What the task asks - Below are records; count the lines in them that hold "presentation" and give only the count.

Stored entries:

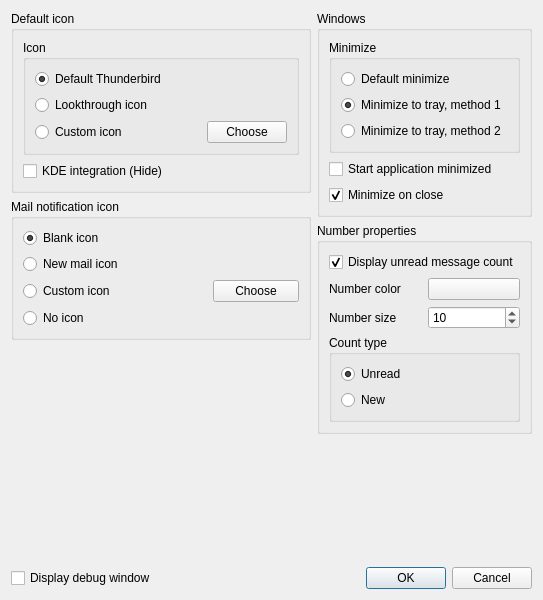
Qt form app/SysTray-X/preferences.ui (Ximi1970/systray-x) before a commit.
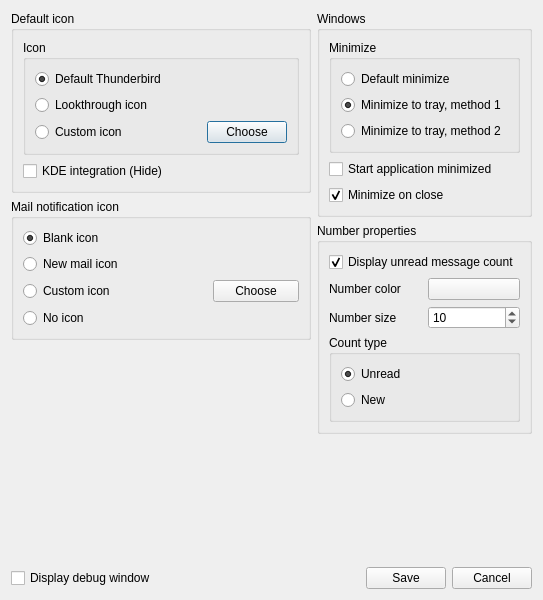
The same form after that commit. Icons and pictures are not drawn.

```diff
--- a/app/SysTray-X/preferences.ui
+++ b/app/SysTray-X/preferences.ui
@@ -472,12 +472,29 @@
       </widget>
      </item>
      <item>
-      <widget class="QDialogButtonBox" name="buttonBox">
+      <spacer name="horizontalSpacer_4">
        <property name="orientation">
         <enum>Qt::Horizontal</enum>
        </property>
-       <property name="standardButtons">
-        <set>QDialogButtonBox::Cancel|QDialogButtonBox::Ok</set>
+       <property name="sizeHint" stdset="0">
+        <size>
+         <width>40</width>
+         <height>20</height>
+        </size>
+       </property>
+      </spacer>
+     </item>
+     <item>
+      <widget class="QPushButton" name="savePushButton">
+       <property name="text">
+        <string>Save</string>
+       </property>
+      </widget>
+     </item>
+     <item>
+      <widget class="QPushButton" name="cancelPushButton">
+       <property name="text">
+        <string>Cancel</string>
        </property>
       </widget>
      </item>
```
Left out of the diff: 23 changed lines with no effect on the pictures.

...

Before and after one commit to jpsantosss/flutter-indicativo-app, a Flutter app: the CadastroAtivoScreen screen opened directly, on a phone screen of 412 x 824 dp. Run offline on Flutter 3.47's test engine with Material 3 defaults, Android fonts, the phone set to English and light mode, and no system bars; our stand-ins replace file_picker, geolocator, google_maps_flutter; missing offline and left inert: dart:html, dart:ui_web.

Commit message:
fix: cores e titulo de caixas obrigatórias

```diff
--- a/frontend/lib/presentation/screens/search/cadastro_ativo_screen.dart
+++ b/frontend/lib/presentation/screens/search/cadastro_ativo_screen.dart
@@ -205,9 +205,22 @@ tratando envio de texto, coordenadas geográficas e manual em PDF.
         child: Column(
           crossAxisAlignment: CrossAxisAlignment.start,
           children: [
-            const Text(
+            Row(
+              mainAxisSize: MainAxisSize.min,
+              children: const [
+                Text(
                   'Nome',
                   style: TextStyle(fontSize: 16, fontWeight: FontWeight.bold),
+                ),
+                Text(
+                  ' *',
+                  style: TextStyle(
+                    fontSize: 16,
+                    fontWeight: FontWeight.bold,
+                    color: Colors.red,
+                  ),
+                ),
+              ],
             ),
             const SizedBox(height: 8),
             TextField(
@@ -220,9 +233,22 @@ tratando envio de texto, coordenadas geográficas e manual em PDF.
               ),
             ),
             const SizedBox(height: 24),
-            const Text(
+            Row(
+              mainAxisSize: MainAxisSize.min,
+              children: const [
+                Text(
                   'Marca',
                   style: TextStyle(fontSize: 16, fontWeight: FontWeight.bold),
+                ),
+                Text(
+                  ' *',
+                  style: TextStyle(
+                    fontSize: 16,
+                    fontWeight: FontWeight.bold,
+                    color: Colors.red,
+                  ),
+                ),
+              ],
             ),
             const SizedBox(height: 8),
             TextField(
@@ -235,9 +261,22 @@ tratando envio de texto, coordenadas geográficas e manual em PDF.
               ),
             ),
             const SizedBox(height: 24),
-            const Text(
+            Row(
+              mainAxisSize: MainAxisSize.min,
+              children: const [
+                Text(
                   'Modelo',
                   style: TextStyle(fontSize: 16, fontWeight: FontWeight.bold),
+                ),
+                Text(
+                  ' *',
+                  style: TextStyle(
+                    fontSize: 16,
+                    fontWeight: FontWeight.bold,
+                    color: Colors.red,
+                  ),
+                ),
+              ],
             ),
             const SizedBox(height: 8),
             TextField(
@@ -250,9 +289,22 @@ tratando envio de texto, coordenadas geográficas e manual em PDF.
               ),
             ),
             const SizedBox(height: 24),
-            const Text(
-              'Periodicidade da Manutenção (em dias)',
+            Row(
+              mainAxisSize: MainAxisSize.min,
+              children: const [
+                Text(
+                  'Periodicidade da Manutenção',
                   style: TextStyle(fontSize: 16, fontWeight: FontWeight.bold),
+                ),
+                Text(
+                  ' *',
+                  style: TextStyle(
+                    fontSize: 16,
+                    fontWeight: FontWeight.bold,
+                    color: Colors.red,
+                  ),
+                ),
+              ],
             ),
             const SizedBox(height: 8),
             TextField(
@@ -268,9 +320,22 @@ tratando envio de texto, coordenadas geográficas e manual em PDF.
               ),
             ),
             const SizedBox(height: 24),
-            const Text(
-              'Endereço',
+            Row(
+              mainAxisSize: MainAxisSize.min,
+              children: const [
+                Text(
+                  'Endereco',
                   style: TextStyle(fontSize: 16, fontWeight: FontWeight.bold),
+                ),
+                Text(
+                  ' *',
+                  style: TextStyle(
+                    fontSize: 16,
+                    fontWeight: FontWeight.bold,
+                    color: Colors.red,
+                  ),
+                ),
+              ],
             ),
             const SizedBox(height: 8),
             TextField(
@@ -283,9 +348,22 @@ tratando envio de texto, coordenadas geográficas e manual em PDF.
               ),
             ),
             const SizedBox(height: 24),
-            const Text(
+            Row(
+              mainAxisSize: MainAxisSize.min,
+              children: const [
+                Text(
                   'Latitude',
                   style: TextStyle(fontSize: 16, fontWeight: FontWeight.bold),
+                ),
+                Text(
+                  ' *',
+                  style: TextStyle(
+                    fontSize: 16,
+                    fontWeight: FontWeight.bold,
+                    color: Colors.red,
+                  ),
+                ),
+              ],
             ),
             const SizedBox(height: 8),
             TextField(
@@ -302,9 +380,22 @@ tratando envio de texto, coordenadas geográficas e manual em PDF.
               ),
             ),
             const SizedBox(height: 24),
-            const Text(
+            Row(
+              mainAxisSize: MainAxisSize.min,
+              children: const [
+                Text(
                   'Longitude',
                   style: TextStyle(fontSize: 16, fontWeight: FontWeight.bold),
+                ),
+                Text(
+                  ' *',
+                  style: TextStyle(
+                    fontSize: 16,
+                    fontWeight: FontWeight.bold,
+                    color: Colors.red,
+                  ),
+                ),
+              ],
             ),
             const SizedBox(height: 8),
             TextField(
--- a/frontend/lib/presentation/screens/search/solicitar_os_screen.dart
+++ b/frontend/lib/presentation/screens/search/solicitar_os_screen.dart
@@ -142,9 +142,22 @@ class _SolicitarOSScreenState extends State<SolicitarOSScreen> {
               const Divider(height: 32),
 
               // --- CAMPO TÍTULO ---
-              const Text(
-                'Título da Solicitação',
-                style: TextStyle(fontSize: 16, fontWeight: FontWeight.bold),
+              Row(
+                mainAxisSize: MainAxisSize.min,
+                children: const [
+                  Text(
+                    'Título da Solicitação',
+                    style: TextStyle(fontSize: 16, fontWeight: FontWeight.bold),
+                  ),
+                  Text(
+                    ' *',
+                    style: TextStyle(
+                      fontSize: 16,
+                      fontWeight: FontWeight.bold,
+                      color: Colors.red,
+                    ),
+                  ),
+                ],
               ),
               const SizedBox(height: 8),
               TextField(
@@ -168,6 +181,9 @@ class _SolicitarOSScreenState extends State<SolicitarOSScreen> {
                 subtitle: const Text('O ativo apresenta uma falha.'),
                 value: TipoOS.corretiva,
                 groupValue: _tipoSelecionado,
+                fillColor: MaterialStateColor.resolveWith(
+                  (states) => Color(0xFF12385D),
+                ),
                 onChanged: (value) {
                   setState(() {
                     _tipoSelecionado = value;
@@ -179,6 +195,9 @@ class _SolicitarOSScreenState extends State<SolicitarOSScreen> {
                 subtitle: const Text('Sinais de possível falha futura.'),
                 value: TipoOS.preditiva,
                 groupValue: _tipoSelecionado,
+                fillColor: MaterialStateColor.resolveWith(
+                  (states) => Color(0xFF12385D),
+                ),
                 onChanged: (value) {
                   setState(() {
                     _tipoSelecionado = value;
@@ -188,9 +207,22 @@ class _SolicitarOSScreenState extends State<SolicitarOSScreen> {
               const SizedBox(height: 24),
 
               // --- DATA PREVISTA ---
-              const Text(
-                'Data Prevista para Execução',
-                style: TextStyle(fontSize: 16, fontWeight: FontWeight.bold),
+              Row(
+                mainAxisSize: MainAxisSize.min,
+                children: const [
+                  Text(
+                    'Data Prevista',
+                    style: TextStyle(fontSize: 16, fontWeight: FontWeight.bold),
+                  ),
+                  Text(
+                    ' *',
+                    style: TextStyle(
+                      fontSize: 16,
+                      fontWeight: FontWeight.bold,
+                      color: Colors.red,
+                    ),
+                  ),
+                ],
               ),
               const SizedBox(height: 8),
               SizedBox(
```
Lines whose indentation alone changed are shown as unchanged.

* * *

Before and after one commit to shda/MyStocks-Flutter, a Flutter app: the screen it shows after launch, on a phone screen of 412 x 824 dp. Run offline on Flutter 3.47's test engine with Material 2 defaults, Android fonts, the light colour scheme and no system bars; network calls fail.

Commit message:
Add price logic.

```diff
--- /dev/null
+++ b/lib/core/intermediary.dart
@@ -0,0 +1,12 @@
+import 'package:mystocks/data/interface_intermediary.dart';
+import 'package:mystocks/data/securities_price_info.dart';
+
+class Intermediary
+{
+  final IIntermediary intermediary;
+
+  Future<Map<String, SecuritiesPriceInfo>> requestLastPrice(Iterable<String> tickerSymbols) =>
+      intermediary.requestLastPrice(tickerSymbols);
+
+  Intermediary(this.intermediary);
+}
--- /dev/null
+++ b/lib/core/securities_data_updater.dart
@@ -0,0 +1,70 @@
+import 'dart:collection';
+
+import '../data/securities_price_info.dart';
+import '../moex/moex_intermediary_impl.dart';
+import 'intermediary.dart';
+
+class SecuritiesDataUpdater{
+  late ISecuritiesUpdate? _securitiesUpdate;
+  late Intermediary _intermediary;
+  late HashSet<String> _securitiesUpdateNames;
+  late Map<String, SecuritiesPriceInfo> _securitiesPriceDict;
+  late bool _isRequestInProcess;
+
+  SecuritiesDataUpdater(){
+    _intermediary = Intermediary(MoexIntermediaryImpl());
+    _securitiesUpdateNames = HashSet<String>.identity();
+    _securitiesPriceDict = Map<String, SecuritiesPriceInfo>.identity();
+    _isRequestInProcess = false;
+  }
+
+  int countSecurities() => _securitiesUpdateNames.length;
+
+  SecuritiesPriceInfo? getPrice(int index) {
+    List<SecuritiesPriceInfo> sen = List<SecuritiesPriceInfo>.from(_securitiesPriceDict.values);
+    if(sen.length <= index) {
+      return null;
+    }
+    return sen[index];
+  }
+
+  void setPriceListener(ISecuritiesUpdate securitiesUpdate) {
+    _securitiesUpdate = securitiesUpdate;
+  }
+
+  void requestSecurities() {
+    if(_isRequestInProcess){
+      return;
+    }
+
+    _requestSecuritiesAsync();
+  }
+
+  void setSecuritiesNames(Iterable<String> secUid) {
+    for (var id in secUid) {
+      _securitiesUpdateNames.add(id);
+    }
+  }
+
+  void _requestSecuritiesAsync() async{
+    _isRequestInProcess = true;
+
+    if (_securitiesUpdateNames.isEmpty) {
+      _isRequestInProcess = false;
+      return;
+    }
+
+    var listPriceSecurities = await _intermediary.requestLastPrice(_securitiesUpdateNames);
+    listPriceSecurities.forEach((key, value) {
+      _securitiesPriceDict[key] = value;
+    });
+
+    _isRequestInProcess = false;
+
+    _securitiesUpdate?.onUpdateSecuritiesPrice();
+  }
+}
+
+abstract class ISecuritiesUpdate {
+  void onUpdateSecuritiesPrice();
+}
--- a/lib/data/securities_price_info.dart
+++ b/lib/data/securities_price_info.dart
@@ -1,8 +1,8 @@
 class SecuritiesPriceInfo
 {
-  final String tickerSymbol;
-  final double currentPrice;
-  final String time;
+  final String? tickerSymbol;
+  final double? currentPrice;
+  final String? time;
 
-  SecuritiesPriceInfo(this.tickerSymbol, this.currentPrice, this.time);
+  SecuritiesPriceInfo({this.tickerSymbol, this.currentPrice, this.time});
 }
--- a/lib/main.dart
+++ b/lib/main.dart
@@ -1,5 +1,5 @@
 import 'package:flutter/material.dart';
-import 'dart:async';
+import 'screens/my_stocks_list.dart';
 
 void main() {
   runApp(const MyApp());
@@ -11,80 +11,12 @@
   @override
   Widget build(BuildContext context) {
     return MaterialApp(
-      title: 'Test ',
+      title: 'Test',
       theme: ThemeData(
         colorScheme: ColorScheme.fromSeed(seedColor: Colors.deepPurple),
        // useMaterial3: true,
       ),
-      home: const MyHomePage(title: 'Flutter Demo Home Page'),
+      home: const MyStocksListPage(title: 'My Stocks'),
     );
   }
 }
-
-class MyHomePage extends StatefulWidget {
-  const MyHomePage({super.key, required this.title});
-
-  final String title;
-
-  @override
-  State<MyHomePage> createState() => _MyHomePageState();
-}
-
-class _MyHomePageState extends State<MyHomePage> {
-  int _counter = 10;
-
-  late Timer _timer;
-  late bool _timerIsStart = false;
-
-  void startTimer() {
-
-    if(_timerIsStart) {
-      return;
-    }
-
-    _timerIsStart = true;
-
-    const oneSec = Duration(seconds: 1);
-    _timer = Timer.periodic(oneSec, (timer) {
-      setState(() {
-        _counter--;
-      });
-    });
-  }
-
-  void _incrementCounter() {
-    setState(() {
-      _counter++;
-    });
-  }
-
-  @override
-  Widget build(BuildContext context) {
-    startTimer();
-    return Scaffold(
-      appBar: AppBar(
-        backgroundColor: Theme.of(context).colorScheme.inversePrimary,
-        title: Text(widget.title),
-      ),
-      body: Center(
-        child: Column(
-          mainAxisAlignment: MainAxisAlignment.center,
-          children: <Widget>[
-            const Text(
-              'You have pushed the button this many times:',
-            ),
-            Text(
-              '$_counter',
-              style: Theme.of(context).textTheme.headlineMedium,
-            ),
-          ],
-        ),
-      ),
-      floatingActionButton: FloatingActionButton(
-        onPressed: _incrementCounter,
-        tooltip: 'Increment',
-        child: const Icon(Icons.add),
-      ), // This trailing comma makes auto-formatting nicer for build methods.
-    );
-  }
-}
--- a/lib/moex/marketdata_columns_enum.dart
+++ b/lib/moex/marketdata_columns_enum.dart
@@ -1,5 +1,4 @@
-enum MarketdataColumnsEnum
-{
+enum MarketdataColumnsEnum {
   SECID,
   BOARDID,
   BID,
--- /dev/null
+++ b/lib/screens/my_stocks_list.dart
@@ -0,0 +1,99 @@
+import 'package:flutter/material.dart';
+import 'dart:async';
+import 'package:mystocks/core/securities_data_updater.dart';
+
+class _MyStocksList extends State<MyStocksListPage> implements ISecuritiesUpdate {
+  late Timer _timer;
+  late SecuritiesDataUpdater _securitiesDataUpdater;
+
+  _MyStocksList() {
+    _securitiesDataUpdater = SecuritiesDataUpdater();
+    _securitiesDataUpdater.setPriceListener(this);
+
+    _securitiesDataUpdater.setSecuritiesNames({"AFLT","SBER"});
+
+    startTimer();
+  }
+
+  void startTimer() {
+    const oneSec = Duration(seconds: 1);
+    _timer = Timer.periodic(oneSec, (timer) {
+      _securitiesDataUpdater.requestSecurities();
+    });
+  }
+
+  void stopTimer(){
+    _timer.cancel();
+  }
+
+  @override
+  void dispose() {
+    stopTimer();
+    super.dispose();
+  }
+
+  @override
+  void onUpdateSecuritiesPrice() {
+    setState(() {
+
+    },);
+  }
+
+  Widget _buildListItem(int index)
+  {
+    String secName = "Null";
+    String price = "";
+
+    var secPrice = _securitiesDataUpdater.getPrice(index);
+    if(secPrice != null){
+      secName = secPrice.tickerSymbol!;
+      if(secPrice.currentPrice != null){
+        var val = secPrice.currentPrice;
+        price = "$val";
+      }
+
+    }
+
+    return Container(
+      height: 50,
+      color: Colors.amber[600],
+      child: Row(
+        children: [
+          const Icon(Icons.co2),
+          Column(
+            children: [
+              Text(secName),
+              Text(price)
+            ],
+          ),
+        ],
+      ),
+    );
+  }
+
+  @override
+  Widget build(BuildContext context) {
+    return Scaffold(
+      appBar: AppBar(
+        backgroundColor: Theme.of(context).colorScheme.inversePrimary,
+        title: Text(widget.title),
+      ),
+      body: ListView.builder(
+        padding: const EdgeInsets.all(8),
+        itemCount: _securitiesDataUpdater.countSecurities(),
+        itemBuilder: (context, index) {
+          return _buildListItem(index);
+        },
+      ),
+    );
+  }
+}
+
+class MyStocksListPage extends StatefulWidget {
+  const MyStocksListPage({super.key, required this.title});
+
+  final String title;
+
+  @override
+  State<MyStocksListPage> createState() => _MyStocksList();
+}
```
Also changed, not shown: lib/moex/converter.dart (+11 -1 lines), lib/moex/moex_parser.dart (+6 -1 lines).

Task answer - 4